**Image comparison data:**

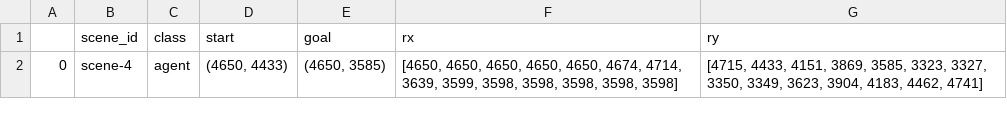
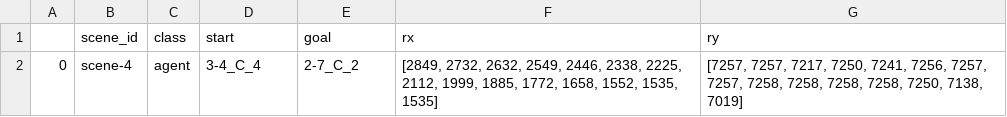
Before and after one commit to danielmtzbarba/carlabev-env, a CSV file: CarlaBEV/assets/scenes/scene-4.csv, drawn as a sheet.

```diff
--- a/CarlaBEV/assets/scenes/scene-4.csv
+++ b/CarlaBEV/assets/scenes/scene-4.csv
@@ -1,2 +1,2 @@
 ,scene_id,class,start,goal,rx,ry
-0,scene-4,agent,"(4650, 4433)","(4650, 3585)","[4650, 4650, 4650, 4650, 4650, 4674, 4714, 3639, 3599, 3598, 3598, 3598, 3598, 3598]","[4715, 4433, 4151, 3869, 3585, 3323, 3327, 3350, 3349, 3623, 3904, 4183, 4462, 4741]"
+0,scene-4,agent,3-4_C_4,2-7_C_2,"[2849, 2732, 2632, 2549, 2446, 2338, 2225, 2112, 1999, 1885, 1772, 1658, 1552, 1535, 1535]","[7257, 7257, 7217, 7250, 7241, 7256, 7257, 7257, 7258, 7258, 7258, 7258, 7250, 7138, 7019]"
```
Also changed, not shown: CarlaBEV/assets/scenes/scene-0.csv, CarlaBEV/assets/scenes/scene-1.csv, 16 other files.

**Exercise requirements:** Search the entries for the string "agent" and collect each line that has it.

**Response area:**
-0,scene-4,agent,"(4650, 4433)","(4650, 3585)","[4650, 4650, 4650, 4650, 4650, 4674, 4714, 3639, 3599, 3598, 3598, 3598, 3598, 3598]","[4715, 4433, 4151, 3869, 3585, 3323, 3327, 3350, 3349, 3623, 3904, 4183, 4462, 4741]"
+0,scene-4,agent,3-4_C_4,2-7_C_2,"[2849, 2732, 2632, 2549, 2446, 2338, 2225, 2112, 1999, 1885, 1772, 1658, 1552, 1535, 1535]","[7257, 7257, 7217, 7250, 7241, 7256, 7257, 7257, 7258, 7258, 7258, 7258, 7250, 7138, 7019]"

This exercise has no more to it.